Activity -
Scan the records below. Copy every line in which the word "class" appears.

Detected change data
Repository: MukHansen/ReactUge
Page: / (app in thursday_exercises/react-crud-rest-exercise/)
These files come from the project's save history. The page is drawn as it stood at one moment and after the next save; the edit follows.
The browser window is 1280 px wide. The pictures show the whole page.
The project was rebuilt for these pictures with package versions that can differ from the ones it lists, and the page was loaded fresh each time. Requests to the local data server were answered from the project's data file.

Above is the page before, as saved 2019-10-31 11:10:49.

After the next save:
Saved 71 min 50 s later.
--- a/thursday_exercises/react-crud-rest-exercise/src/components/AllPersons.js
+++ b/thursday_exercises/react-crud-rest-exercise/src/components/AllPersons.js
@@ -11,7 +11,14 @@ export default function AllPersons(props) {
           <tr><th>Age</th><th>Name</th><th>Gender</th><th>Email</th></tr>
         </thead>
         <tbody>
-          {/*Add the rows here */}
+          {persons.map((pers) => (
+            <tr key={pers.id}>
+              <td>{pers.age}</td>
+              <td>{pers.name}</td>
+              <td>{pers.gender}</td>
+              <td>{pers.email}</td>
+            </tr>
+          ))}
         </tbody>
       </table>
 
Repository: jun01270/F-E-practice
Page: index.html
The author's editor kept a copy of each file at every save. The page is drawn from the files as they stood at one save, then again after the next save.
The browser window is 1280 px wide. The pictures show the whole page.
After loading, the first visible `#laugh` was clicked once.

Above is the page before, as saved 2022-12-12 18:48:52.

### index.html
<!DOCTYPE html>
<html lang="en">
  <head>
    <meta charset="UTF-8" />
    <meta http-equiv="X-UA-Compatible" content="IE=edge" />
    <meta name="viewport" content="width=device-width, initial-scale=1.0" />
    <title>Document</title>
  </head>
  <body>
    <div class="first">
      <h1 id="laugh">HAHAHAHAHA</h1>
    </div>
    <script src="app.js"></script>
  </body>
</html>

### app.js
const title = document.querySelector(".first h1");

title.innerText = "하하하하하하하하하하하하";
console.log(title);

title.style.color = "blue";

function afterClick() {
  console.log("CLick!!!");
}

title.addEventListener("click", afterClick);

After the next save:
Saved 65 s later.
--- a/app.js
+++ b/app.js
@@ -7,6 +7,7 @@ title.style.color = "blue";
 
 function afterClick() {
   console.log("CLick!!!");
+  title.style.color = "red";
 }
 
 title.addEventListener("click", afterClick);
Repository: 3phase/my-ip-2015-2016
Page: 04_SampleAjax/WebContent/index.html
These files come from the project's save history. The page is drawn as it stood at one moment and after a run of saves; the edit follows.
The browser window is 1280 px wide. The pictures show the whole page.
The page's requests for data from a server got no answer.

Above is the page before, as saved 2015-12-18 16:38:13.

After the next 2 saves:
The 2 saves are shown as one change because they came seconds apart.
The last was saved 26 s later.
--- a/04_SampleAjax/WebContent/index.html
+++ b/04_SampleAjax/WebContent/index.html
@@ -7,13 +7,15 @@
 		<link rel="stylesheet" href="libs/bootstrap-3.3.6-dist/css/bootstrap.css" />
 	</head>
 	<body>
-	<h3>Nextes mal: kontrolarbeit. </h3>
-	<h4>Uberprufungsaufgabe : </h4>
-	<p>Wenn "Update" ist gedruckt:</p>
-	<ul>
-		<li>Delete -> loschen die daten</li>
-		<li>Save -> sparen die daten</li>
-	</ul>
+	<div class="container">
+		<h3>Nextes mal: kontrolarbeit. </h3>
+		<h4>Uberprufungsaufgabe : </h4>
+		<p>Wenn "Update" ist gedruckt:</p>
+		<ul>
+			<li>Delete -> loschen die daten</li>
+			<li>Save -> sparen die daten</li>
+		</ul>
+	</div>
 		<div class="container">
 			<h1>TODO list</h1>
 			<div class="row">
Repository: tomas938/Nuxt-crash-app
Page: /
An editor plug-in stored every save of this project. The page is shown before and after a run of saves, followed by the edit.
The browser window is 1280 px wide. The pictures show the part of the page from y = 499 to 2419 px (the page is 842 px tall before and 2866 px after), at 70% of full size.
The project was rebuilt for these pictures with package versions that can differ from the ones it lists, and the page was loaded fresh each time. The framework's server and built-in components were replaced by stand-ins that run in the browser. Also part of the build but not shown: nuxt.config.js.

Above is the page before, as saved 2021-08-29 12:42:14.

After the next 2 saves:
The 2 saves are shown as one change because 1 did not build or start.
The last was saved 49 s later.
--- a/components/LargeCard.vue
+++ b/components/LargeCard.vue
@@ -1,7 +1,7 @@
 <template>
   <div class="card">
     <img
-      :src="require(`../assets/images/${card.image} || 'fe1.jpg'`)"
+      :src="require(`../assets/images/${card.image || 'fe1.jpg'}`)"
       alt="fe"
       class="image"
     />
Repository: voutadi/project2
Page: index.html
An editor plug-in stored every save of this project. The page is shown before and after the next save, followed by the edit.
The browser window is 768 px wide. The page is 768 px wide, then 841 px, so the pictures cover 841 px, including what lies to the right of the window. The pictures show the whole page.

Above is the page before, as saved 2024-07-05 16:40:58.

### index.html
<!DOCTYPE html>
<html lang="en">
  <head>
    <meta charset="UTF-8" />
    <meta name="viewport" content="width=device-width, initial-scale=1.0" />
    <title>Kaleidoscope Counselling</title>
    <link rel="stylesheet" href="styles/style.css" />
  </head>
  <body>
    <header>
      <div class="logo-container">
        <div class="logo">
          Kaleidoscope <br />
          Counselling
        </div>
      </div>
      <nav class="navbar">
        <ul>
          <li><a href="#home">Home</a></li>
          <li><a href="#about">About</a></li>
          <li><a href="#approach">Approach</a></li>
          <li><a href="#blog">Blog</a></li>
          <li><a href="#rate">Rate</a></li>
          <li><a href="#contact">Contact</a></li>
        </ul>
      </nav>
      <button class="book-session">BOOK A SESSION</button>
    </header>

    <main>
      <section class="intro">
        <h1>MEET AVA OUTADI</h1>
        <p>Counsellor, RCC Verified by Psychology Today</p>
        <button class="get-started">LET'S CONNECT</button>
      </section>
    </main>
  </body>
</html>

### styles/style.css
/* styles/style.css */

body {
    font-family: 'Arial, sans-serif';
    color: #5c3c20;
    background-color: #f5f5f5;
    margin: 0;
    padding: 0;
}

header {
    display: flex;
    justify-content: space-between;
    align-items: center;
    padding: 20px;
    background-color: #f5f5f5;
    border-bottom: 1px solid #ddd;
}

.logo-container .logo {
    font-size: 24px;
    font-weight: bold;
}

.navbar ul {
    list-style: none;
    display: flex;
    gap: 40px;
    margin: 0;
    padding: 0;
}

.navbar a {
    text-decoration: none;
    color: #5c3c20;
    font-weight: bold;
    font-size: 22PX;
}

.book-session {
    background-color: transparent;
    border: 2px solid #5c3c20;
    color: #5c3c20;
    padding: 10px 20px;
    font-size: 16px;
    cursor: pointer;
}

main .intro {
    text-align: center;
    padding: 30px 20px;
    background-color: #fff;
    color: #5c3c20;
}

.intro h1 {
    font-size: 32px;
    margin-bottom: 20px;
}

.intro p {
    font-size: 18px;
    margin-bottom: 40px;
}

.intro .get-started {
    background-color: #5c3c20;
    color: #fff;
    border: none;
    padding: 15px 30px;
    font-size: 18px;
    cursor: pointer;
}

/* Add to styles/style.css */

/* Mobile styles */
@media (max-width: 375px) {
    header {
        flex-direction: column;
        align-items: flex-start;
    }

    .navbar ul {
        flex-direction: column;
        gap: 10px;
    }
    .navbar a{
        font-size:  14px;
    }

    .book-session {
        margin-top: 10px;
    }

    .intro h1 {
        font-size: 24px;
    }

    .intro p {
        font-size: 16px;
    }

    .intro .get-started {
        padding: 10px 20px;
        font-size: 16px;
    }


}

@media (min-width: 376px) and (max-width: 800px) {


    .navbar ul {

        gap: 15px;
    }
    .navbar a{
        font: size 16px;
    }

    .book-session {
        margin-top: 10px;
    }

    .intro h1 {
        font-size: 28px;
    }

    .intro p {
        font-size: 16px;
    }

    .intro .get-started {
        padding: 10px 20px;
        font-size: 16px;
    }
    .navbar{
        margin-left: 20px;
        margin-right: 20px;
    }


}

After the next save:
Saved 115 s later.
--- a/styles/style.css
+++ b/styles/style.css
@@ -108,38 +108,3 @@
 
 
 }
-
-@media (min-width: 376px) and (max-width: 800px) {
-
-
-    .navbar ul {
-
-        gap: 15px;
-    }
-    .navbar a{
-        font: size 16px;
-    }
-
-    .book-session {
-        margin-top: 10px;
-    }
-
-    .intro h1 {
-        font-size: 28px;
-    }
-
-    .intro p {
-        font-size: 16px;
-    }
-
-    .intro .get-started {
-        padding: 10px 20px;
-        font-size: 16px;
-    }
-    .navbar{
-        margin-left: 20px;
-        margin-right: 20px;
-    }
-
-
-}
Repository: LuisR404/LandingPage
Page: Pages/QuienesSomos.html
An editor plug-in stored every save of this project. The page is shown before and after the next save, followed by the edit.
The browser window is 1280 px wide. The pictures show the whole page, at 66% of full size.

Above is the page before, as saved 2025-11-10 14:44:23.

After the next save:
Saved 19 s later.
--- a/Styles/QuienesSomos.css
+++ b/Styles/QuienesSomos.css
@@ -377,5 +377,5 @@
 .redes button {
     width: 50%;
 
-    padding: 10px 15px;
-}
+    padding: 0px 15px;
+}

Task answer -
    <div class="first">
+	<div class="container">
 		<div class="container">
 			<div class="row">
   <div class="card">
       class="image"
      <div class="logo-container">
        <div class="logo">
      <nav class="navbar">
      <button class="book-session">BOOK A SESSION</button>
      <section class="intro">
        <button class="get-started">LET'S CONNECT</button>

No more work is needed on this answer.